Until recently, my friend Sarah lived in a house with an abundance of fruit trees. There were a number of prolific citrus trees, including two or three lemon trees. Most of the lemons were ordinary palm-sized things, but there was one tree that was a little…odd. Through some combination of genetics and trauma, it only produced miniature lemons.
I don’t think any of us had seen lemons like these before: small and round, with paper-thin skins and greenish flesh. They were surprisingly juicy for their size, but we could still only squeeze a thimbleful of juice from each lemon. They were adorable, but not especially useful. A couple months ago, Sarah harvested a box of tiny lemons from her tiny tree, and then stood around in the kitchen at a complete loss for what to do with them.

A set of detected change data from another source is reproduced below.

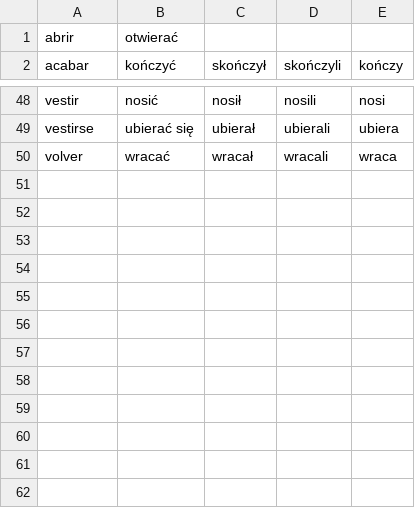
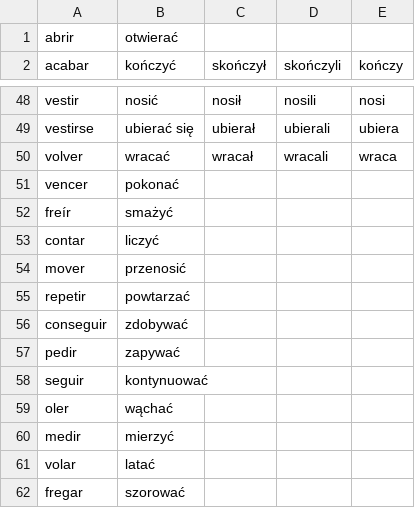
Before and after one commit to niedzwiedzislaw/verbos, a CSV file: input.csv, drawn as a sheet; only a part is shown, gaps mark what is left out.

Commit message:
Vencer - not working yet

```diff
--- a/input.csv
+++ b/input.csv
@@ -50 +50,13 @@ vestirse,ubierać się,ubierał,ubierali,ubiera,
 volver,wracać,wracał,wracali,wraca,
+vencer,pokonać
+freír,smażyć
+contar,liczyć
+mover,przenosić
+repetir,powtarzać,
+conseguir,zdobywać,
+pedir,zapywać,
+seguir,kontynuować
+oler,wąchać
+medir,mierzyć
+volar,latać
+fregar,szorować
```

I’m a sucker for tiny adorable foods, so I jumped in and volunteered to take them home. My solution? Preserve the lemons whole.
Preserved lemons–salted, fermented, and minced into a gooey paste–are a staple in North African and (I believe) Indian cuisine. They’re best known as a partner in crime with chicken and olives, usually in the saucy spiced braise known as tagine. They’re not always easy to find in stores, but they’re dead simple to make–if you’re willing to wait a month. Ordinary lemons (preferably on the smallish side) will work fine; Meyer lemons are highly recommended; if you can find dwarf lemons like the ones I have, they make terrific single-serving portions.
The process is similar to when I made kimchi a while ago: you cut lemons into attached wedges, fill them full of salt, then pack them into a jar until they release their juices. Let them sit for a few days to start the fermentation, then top off the jar with lemon juice and stash them in a cool dark place until the fermentation is complete. Like kimchi, what you end up with is a powerful and strangely compelling condiment. The lemons become slippery and squishy over time, losing their harsh edge and gaining something darker and funkier in return. In a strange reversal, the flesh becomes bitter and the rind turns fragrant; you can cut away the flesh and just use the rind, though my lemons are small enough that I just cut up the whole thing. Stir them into any long-simmering soup, stew, braise, or curry to add a burst of rich lemon flavor, without the acrid tartness of fresh juice.
There’s also an extra bonus, which I wasn’t expecting: the lemon brine. Because of the pectin in the lemon peels and juice, my brine thickened to a soft goo, sort of a cross between a syrup and a gel. It’s incredibly salty, and in fact, I’ve taken to seasoning things with lemon brine instead of salt. It’s terrific as a last-minute addition to a simple vegetable soup, or whisked into a salad dressing. Two seasonings for the price of one–not bad for a crop of freak lemons.
Start with organic, unwaxed lemons. This is important, since you’ll eventually be eating the entire fruit–zest, pith, and flesh–and any chemicals or waxes on the skin will end up in your food. (If you know someone with a lemon tree, this is the perfect way to take advantage.)
Thoroughly wash and dry a glass jar, and cover the bottom with a layer of coarse salt. Wash the lemons thoroughly, scrubbing to remove any dirt. Cut each lemon lengthwise into quarters, leaving the pieces attached at the bottom so that the fruit opens up in an X shape. Hold each lemon over the mouth of the jar and sprinkle a generous tablespoon of salt into the cut. After you salt each lemon, pack it into the jar. Sprinkle more salt between each layer of lemons. Keep salting and packing the lemons into the jar, pressing them firmly so they release their juice, until you can’t fit in any more.
If your jar has a metal lid, put a piece of wax paper underneath the lid before sealing it. If it has a glass lid, just seal it directly. Place the jar on the counter for 3-4 days, shaking once a day to make sure the salt is evenly distributed. If the lemons don’t seem to be releasing much juice, open the jar and press them down firmly with a clean implement to help things along.
After 4 days, check the jar to see if the lemons are submerged in juice. If not, add freshly squeezed lemon juice to cover. Stash in a cool, dry place for 3-4 weeks. After that, the lemons are ready to use; transfer them to the refrigerator and store for up to 6 months.
To use one of your preserved lemons, remove it from the jar and rinse it thoroughly to get rid of any excess salt. Finely chop, removing any seeds as you go, and stir it into whatever you’re making. You can also use the preserved lemon brine, keeping in mind that a little goes a long way.